Content starts
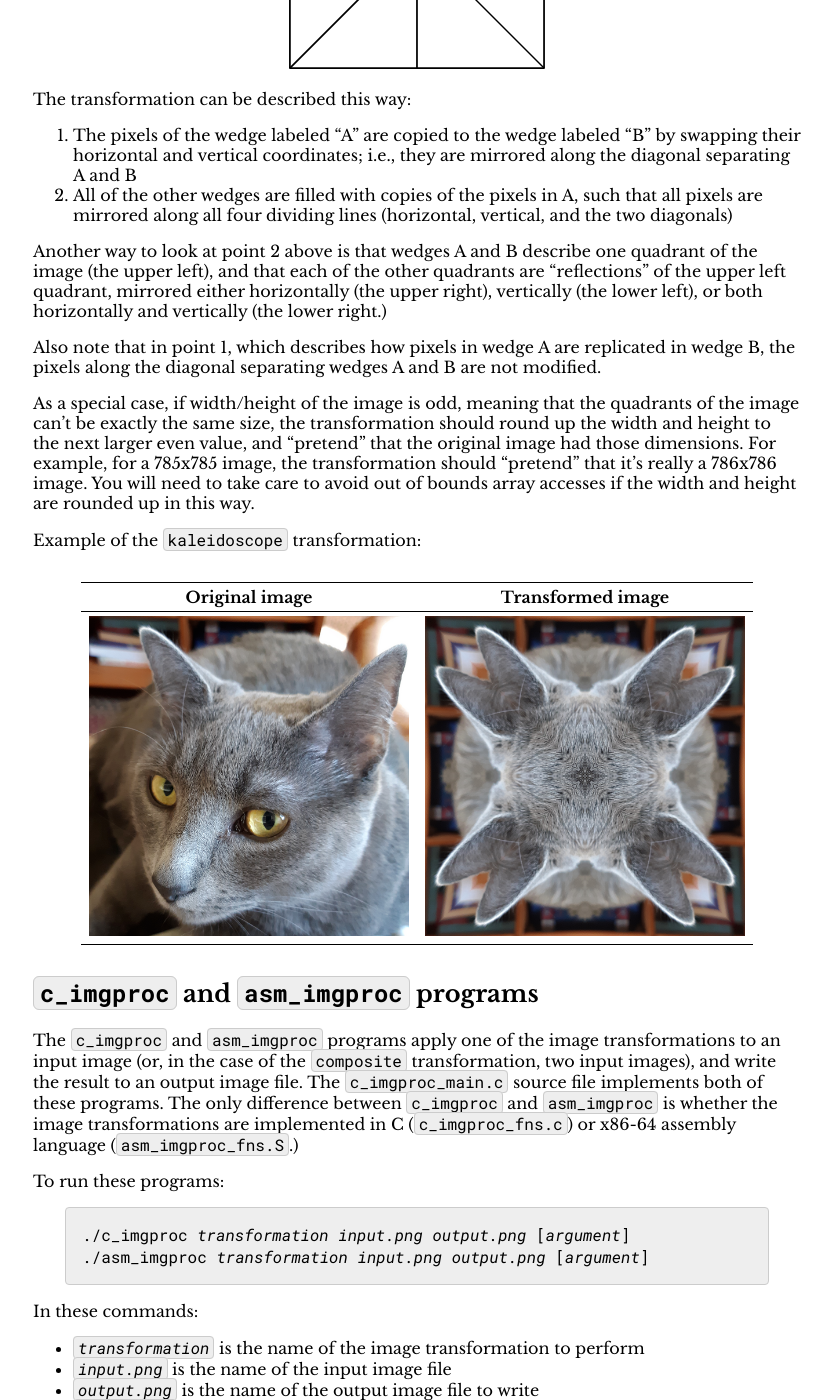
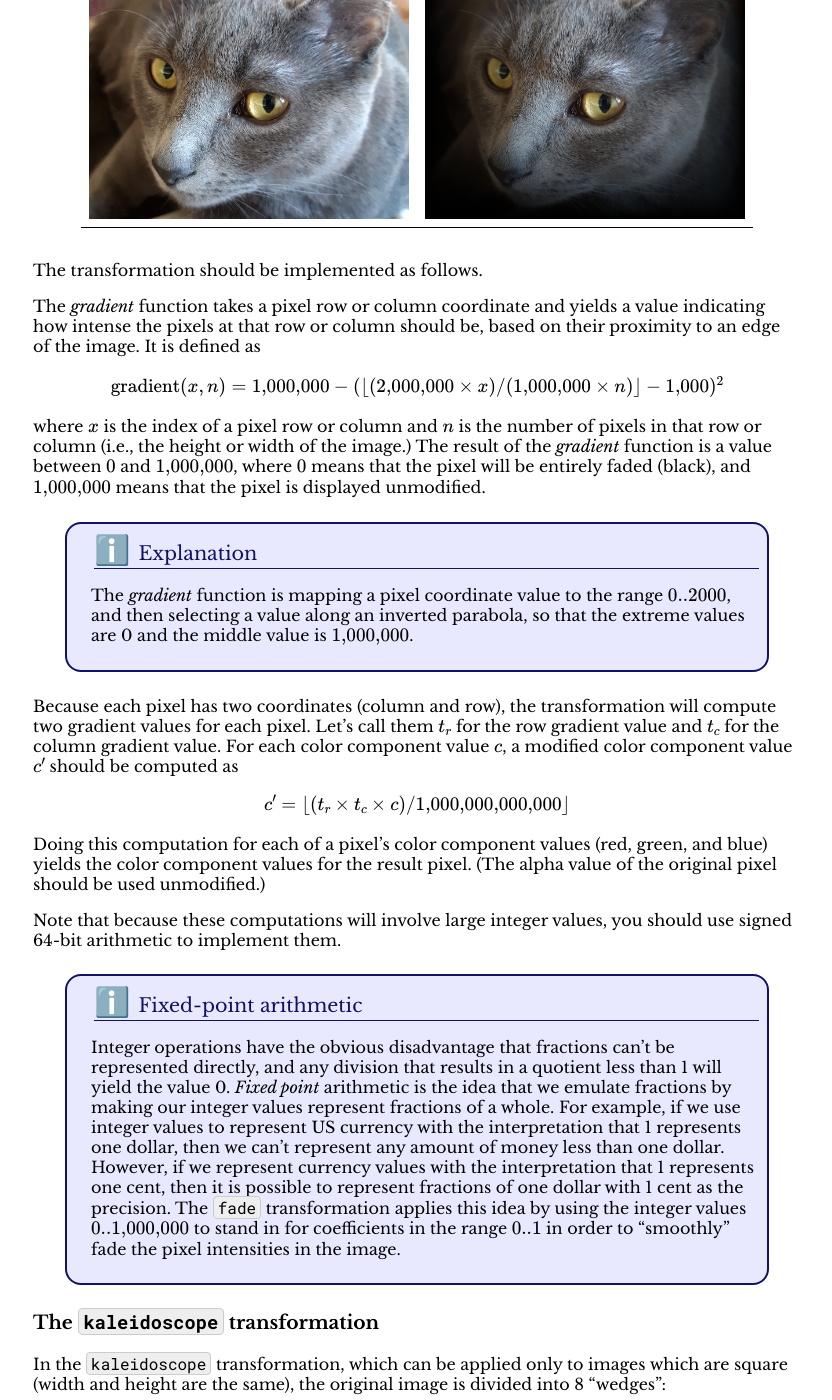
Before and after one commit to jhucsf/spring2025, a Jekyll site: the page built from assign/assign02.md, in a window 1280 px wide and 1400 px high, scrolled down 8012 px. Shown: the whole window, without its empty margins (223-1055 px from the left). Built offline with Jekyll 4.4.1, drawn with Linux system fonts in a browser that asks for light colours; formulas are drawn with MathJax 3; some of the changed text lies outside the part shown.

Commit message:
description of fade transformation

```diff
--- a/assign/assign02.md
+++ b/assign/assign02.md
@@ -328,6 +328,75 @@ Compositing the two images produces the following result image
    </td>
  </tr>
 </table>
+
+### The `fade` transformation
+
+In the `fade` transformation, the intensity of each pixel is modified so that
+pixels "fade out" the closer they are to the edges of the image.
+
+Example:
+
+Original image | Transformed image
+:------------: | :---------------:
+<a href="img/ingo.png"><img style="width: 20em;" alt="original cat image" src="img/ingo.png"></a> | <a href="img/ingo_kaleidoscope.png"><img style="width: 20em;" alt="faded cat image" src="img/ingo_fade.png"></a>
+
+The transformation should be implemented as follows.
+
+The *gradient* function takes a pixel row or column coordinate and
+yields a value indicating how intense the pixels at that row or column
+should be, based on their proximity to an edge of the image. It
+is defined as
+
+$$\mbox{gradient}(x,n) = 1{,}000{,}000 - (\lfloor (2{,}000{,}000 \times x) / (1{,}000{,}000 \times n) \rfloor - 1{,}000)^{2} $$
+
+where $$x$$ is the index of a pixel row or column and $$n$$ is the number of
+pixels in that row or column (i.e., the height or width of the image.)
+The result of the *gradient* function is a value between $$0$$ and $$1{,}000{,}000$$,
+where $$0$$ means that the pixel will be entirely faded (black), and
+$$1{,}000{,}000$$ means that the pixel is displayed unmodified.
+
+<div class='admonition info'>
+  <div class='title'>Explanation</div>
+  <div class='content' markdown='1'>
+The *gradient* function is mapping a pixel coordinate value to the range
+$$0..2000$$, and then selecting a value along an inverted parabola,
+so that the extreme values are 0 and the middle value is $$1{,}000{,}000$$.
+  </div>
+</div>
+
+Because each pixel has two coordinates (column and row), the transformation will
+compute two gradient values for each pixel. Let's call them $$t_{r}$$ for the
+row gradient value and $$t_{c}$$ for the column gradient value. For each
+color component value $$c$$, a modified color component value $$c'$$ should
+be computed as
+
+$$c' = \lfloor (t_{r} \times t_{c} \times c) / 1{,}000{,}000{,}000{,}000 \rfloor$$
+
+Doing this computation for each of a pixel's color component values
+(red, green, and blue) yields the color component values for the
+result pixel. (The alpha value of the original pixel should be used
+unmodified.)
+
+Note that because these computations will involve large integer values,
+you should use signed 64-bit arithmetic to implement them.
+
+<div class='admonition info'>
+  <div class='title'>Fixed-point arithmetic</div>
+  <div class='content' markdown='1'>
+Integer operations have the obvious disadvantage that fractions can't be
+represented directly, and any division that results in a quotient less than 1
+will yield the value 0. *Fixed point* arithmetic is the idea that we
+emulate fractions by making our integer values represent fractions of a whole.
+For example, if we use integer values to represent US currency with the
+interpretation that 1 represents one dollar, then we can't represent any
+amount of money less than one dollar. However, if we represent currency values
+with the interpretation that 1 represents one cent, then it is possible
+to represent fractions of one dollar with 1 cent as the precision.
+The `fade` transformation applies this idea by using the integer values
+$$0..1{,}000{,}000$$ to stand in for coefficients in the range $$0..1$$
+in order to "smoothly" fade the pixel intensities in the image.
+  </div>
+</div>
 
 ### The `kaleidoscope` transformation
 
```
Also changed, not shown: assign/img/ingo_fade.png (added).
Content ends
> Exercise: Once the pictures are removed, return the entries exactly as they stand.

> Response to this exercise:
Before and after one commit to jhucsf/spring2025, a Jekyll site: the page built from assign/assign02.md, in a window 1280 px wide and 1400 px high, scrolled down 8012 px. Shown: the whole window, without its empty margins (223-1055 px from the left). Built offline with Jekyll 4.4.1, drawn with Linux system fonts in a browser that asks for light colours; formulas are drawn with MathJax 3; some of the changed text lies outside the part shown.

Commit message:
description of fade transformation

```diff
--- a/assign/assign02.md
+++ b/assign/assign02.md
@@ -328,6 +328,75 @@ Compositing the two images produces the following result image
    </td>
  </tr>
 </table>
+
+### The `fade` transformation
+
+In the `fade` transformation, the intensity of each pixel is modified so that
+pixels "fade out" the closer they are to the edges of the image.
+
+Example:
+
+Original image | Transformed image
+:------------: | :---------------:
+<a href="img/ingo.png"><img style="width: 20em;" alt="original cat image" src="img/ingo.png"></a> | <a href="img/ingo_kaleidoscope.png"><img style="width: 20em;" alt="faded cat image" src="img/ingo_fade.png"></a>
+
+The transformation should be implemented as follows.
+
+The *gradient* function takes a pixel row or column coordinate and
+yields a value indicating how intense the pixels at that row or column
+should be, based on their proximity to an edge of the image. It
+is defined as
+
+$$\mbox{gradient}(x,n) = 1{,}000{,}000 - (\lfloor (2{,}000{,}000 \times x) / (1{,}000{,}000 \times n) \rfloor - 1{,}000)^{2} $$
+
+where $$x$$ is the index of a pixel row or column and $$n$$ is the number of
+pixels in that row or column (i.e., the height or width of the image.)
+The result of the *gradient* function is a value between $$0$$ and $$1{,}000{,}000$$,
+where $$0$$ means that the pixel will be entirely faded (black), and
+$$1{,}000{,}000$$ means that the pixel is displayed unmodified.
+
+<div class='admonition info'>
+  <div class='title'>Explanation</div>
+  <div class='content' markdown='1'>
+The *gradient* function is mapping a pixel coordinate value to the range
+$$0..2000$$, and then selecting a value along an inverted parabola,
+so that the extreme values are 0 and the middle value is $$1{,}000{,}000$$.
+  </div>
+</div>
+
+Because each pixel has two coordinates (column and row), the transformation will
+compute two gradient values for each pixel. Let's call them $$t_{r}$$ for the
+row gradient value and $$t_{c}$$ for the column gradient value. For each
+color component value $$c$$, a modified color component value $$c'$$ should
+be computed as
+
+$$c' = \lfloor (t_{r} \times t_{c} \times c) / 1{,}000{,}000{,}000{,}000 \rfloor$$
+
+Doing this computation for each of a pixel's color component values
+(red, green, and blue) yields the color component values for the
+result pixel. (The alpha value of the original pixel should be used
+unmodified.)
+
+Note that because these computations will involve large integer values,
+you should use signed 64-bit arithmetic to implement them.
+
+<div class='admonition info'>
+  <div class='title'>Fixed-point arithmetic</div>
+  <div class='content' markdown='1'>
+Integer operations have the obvious disadvantage that fractions can't be
+represented directly, and any division that results in a quotient less than 1
+will yield the value 0. *Fixed point* arithmetic is the idea that we
+emulate fractions by making our integer values represent fractions of a whole.
+For example, if we use integer values to represent US currency with the
+interpretation that 1 represents one dollar, then we can't represent any
+amount of money less than one dollar. However, if we represent currency values
+with the interpretation that 1 represents one cent, then it is possible
+to represent fractions of one dollar with 1 cent as the precision.
+The `fade` transformation applies this idea by using the integer values
+$$0..1{,}000{,}000$$ to stand in for coefficients in the range $$0..1$$
+in order to "smoothly" fade the pixel intensities in the image.
+  </div>
+</div>
 
 ### The `kaleidoscope` transformation
 
```
Also changed, not shown: assign/img/ingo_fade.png (added).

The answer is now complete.